Today, Living Beyond Breast Cancer presents the blog series, Breast Cancer Clinical Trials Matter to You, to provide an understanding of today’s clinical trials and their impact on people who participate in them as well as those who design them. LBBC Vice President, Programs and Partnerships Catherine L. Ormerod introduces some of the stories you will read throughout the day.
There are two stark facts when it comes to clinical trials: 1) All breast cancer treatments available to people today were first proven effective in a clinical trial; and 2) Between three and five percent of Americans with cancer participate in clinical trials.
Today, as updates in research are shared at the American Society of Clinical Oncology’s Annual Meeting in Chicago, Living Beyond Breast Cancer invites you to learn more about clinical trials from individual participant experiences, as well as from current issues and developments in research through this special blog series, Breast Cancer Clinical Trials Matter to You.
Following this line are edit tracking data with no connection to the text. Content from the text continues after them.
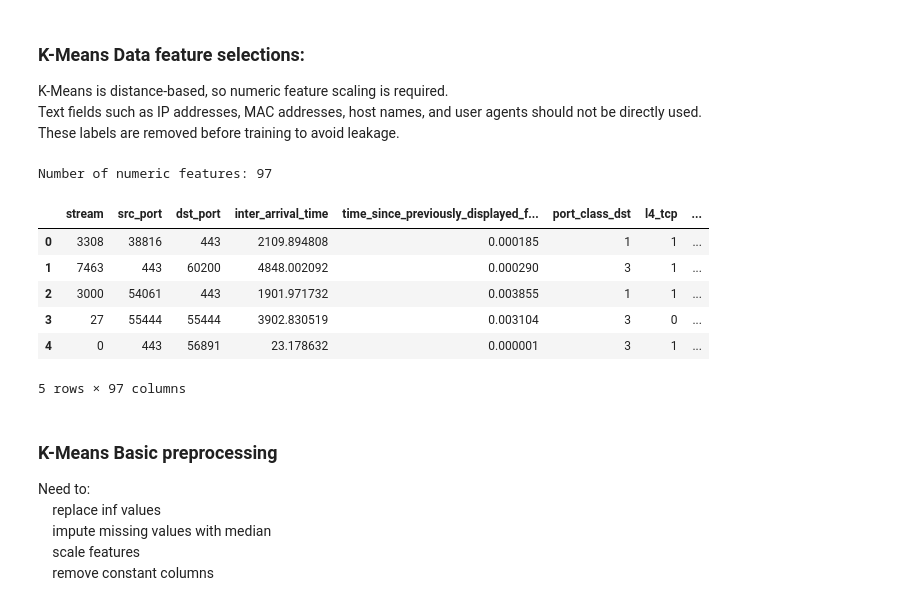
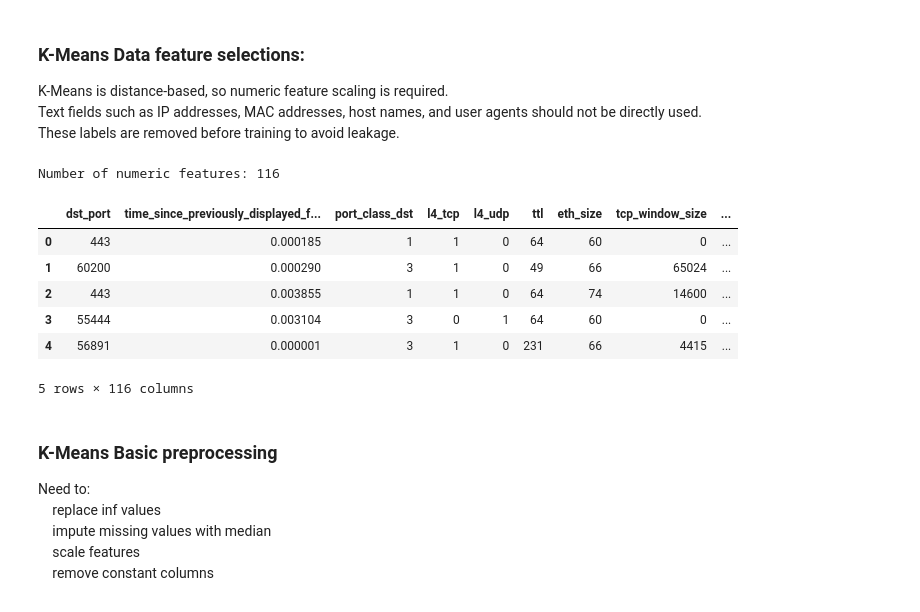
Before and after one commit to yuanmingwang/multi-stage-iot-ids, a Jupyter notebook: notebooks/p2_kmeans.ipynb, the cells around one changed output. Cells and saved outputs as stored; diff of their text form; code cells hidden in the pictures.

```diff
--- a/notebooks/p2_kmeans.ipynb
+++ b/notebooks/p2_kmeans.ipynb
@@ -83,70 +83,74 @@ K-Means is distance-based, so numeric feature scaling is required.<br>
 Text fields such as IP addresses, MAC addresses, host names, and user agents should not be directly used.<br>
 These labels are removed before training to avoid leakage.<br>
 # %%
+# label_cols = [BINARY_COL, ATTACK_COL]
+
+# # Choose the features we want to use
+# feature_cols = [
+#     "inter_arrival_time",
+#     "time_since_previously_displayed_frame",
+#     "port_class_dst",
+#     "l4_tcp",
+#     "l4_udp",
+#     "ttl",
+#     "eth_size",
+#     "tcp_window_size",
+#     "payload_entropy",
+#     "dns_len_qry",
+#     "dns_interval",
+#     "dns_len_ans",
+#     "payload_length",
+#     "jitter",
+#     "stream_1_count",
+#     "channel_1_count",
+#     "ntp_interval",
+# ]
+
+# # Keep only columns that really exist in the dataframe
+# feature_cols = [col for col in feature_cols if col in df.columns]
+
+# X_raw = df[feature_cols].copy()
+
+# print("Number of selected features:", X_raw.shape[1])
+# X_raw.head()
+
 label_cols = [BINARY_COL, ATTACK_COL]
 
 # These columns are identifiers or text-like fields, so do not use them for K-Means first.
 drop_cols = [
     "src_ip", "dst_ip",
     "src_mac", "dst_mac",
     "device_mac",
     "eth_src_oui", "eth_dst_oui",
     "http_host", "http_uri", "http_content_type",
     "http_request_method", "user_agent",
     "dns_server", "tls_server",
     "highest_layer",
-    "src_ip_1_count",
-    "src_ip_1_mean",
-    "src_ip_1_var",
-    "src_ip_mac_1_count",
-    "src_ip_mac_1_mean",
-    "src_ip_mac_1_var"
-    "src_ip_5_count",
-    "src_ip_5_mean",
-    "src_ip_5_var",
-    "src_ip_mac_5_count",
-    "src_ip_mac_5_mean",
-    "src_ip_mac_5_var"
-    "src_ip_10_count",
-    "src_ip_10_mean",
-    "src_ip_10_var",
-    "src_ip_mac_10_count",
-    "src_ip_mac_10_mean",
-    "src_ip_mac_10_var"
-    "src_ip_30_count",
-    "src_ip_30_mean",
-    "src_ip_30_var",
-    "src_ip_mac_30_count",
-    "src_ip_mac_30_mean",
-    "src_ip_mac_30_var"
-    "src_ip_60_count",
-    "src_ip_60_mean",
-    "src_ip_60_var",
-    "src_ip_mac_60_count",
-    "src_ip_mac_60_mean",
-    "src_ip_mac_60_var",
+    "stream", # internal stream ID, not real behavior
+    "src_port", # often random ephemeral port
+    "inter_arrival_time", # time since capture started
 ]
 
 
 drop_cols = [col for col in drop_cols if col in df.columns]
 label_cols = [col for col in label_cols if col in df.columns]
 
 feature_df = df.drop(columns=label_cols + drop_cols)
 
 numeric_cols = feature_df.select_dtypes(include=["int64", "float64", "int32", "float32"]).columns
 X_raw = feature_df[numeric_cols].copy()
 
 print("Number of numeric features:", X_raw.shape[1])
 X_raw.head()
 # %% [output]
-Number of numeric features: 97
+Number of numeric features: 116
-|  | stream | src_port | dst_port | inter_arrival_time | time_since_previously_displayed_f... | port_class_dst | l4_tcp | ... |
-| 0 | 3308 | 38816 | 443 | 2109.894808 | 0.000185 | 1 | 1 | ... |
-| 1 | 7463 | 443 | 60200 | 4848.002092 | 0.000290 | 3 | 1 | ... |
-| 2 | 3000 | 54061 | 443 | 1901.971732 | 0.003855 | 1 | 1 | ... |
-| 3 | 27 | 55444 | 55444 | 3902.830519 | 0.003104 | 3 | 0 | ... |
-| 4 | 0 | 443 | 56891 | 23.178632 | 0.000001 | 3 | 1 | ... |
+|  | dst_port | time_since_previously_displayed_f... | port_class_dst | l4_tcp | l4_udp | ttl | eth_size | tcp_window_size | ... |
+| 0 | 443 | 0.000185 | 1 | 1 | 0 | 64 | 60 | 0 | ... |
+| 1 | 60200 | 0.000290 | 3 | 1 | 0 | 49 | 66 | 65024 | ... |
+| 2 | 443 | 0.003855 | 1 | 1 | 0 | 64 | 74 | 14600 | ... |
+| 3 | 55444 | 0.003104 | 3 | 0 | 1 | 64 | 60 | 0 | ... |
+| 4 | 56891 | 0.000001 | 3 | 1 | 0 | 231 | 66 | 4415 | ... |
-5 rows × 97 columns
+5 rows × 116 columns
 # %% [markdown]
 ### K-Means Basic preprocessing
 
```
Also changed, not shown: parts of 7 cells of this notebook.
Without clinical trial participation many effective drugs would not be available today. The words “clinical trial” may sound scary to you, or make you feel as if you’re a guinea pig in a science experiment. But clinical trials today are highly regulated to ensure you receive quality treatment. (And it’s important to note that in a clinical trial, you will always receive treatment. Read more about this in our Guide to Understanding Clinical Trials.)
Throughout the day, we’ll share blog posts highlighting perspectives from patient advocates, doctors and researchers and, of course, people diagnosed with breast cancer who’ve participated in clinical trials. These personal stories and interviews address topics including how to determine if a clinical trial is right for you, what clinical trials are like for those diagnosed with early-stage or metastatic breast cancer, the need for advocacy and awareness of clinical trials for African-American and Latina women, men and more.
A recurring theme in many of these stories is how participants felt a sense of “paying it forward” for future generations affected by breast cancer.
Blog series participant Brooke Cole, who was diagnosed with stage III HER2-positive disease, states, “The women who participated in the clinical trials for Herceptin years ago paved the way for HER2-positive patients like me. Did those women know at the time the significance of their participation? Probably not. But I am beyond and forever grateful that they did participate because Herceptin has saved lives.”
We hope this series helps you learn more about the realities of clinical trials, and encourages you to weigh your options, enroll in them and also help improve them. Let us know what you are thinking on social media and share your experience with clinical trials using #BCTrialsMatterToYou on Facebook, Twitter and Instagram.
Breast Cancer Clinical Trials Matter to You is sponsored by